Problem details
Starting at the top line, print the entries below exactly as they are and skip every picture.

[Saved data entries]
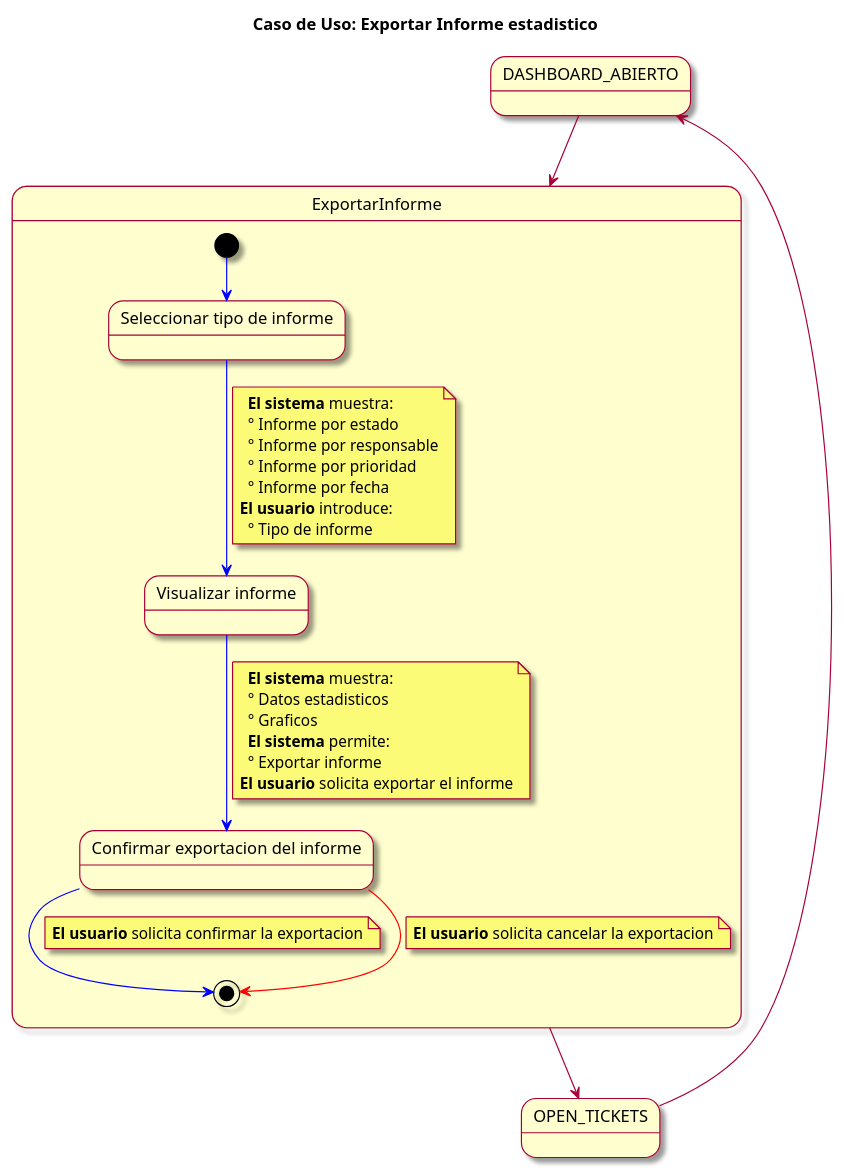
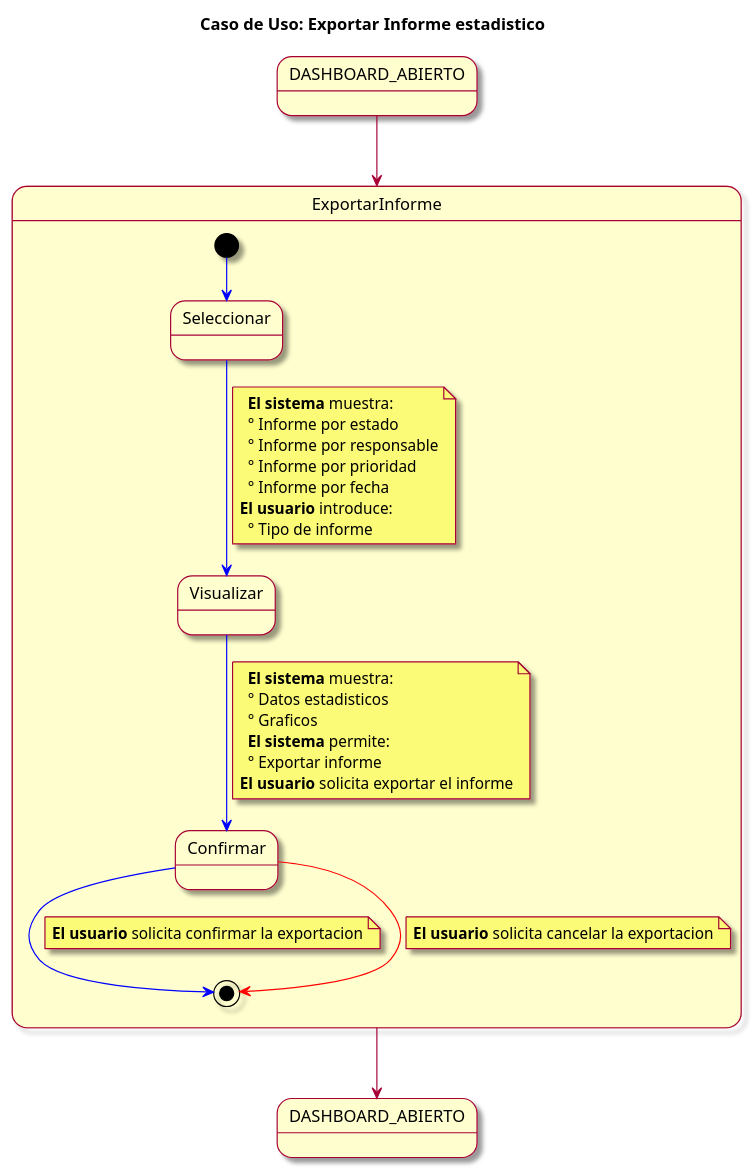
The diagram in modelosUML/CasosDeUsos/CasosDetallados/ExportarInformeEstadistico.puml (mmasias/23-24-IdSw1-SDR), drawn with PlantUML before and after one commit. The commit also changed 11 other files, not shown here.

```diff
--- a/modelosUML/CasosDeUsos/CasosDetallados/ExportarInformeEstadistico.puml
+++ b/modelosUML/CasosDeUsos/CasosDetallados/ExportarInformeEstadistico.puml
@@ -1,42 +1,42 @@
 @startuml
 skin rose
 title Caso de Uso: Exportar Informe estadistico
 
-state DASHBOARD_ABIERTO
-state OPEN_TICKETS
+state "DASHBOARD_ABIERTO" as DASHBOARD_ABIERTO2
+
 
 DASHBOARD_ABIERTO --> ExportarInforme
-ExportarInforme --> OPEN_TICKETS
-OPEN_TICKETS --> DASHBOARD_ABIERTO 
+ExportarInforme --> DASHBOARD_ABIERTO2
+ 
 state ExportarInforme {
 
   [*] -[#blue]-> elegirInforme
-  state "Seleccionar tipo de informe" as elegirInforme
+  state "Seleccionar" as elegirInforme
   elegirInforme -[#blue]-> visualizarInforme
 note on link
   **El sistema** muestra: 
   ° Informe por estado
   ° Informe por responsable
   ° Informe por prioridad
   ° Informe por fecha
 **El usuario** introduce:
   ° Tipo de informe
 end note
-  state "Visualizar informe" as visualizarInforme
+  state "Visualizar" as visualizarInforme
   visualizarInforme -[#blue]-> confirmarExportacion
   note on link
   **El sistema** muestra: 
   ° Datos estadisticos
   ° Graficos 
   **El sistema** permite:
   ° Exportar informe
 **El usuario** solicita exportar el informe
 end note
-  state "Confirmar exportacion del informe" as confirmarExportacion
+  state "Confirmar" as confirmarExportacion
   confirmarExportacion -[#blue]-> [*]
   note on link: **El usuario** solicita confirmar la exportacion
   confirmarExportacion -[#red]-> [*]
   note on link: **El usuario** solicita cancelar la exportacion
     
 }
 @enduml
```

Task result
The diagram in modelosUML/CasosDeUsos/CasosDetallados/ExportarInformeEstadistico.puml (mmasias/23-24-IdSw1-SDR), drawn with PlantUML before and after one commit. The commit also changed 11 other files, not shown here.

```diff
--- a/modelosUML/CasosDeUsos/CasosDetallados/ExportarInformeEstadistico.puml
+++ b/modelosUML/CasosDeUsos/CasosDetallados/ExportarInformeEstadistico.puml
@@ -1,42 +1,42 @@
 @startuml
 skin rose
 title Caso de Uso: Exportar Informe estadistico
 
-state DASHBOARD_ABIERTO
-state OPEN_TICKETS
+state "DASHBOARD_ABIERTO" as DASHBOARD_ABIERTO2
+
 
 DASHBOARD_ABIERTO --> ExportarInforme
-ExportarInforme --> OPEN_TICKETS
-OPEN_TICKETS --> DASHBOARD_ABIERTO 
+ExportarInforme --> DASHBOARD_ABIERTO2
+ 
 state ExportarInforme {
 
   [*] -[#blue]-> elegirInforme
-  state "Seleccionar tipo de informe" as elegirInforme
+  state "Seleccionar" as elegirInforme
   elegirInforme -[#blue]-> visualizarInforme
 note on link
   **El sistema** muestra: 
   ° Informe por estado
   ° Informe por responsable
   ° Informe por prioridad
   ° Informe por fecha
 **El usuario** introduce:
   ° Tipo de informe
 end note
-  state "Visualizar informe" as visualizarInforme
+  state "Visualizar" as visualizarInforme
   visualizarInforme -[#blue]-> confirmarExportacion
   note on link
   **El sistema** muestra: 
   ° Datos estadisticos
   ° Graficos 
   **El sistema** permite:
   ° Exportar informe
 **El usuario** solicita exportar el informe
 end note
-  state "Confirmar exportacion del informe" as confirmarExportacion
+  state "Confirmar" as confirmarExportacion
   confirmarExportacion -[#blue]-> [*]
   note on link: **El usuario** solicita confirmar la exportacion
   confirmarExportacion -[#red]-> [*]
   note on link: **El usuario** solicita cancelar la exportacion
     
 }
 @enduml
```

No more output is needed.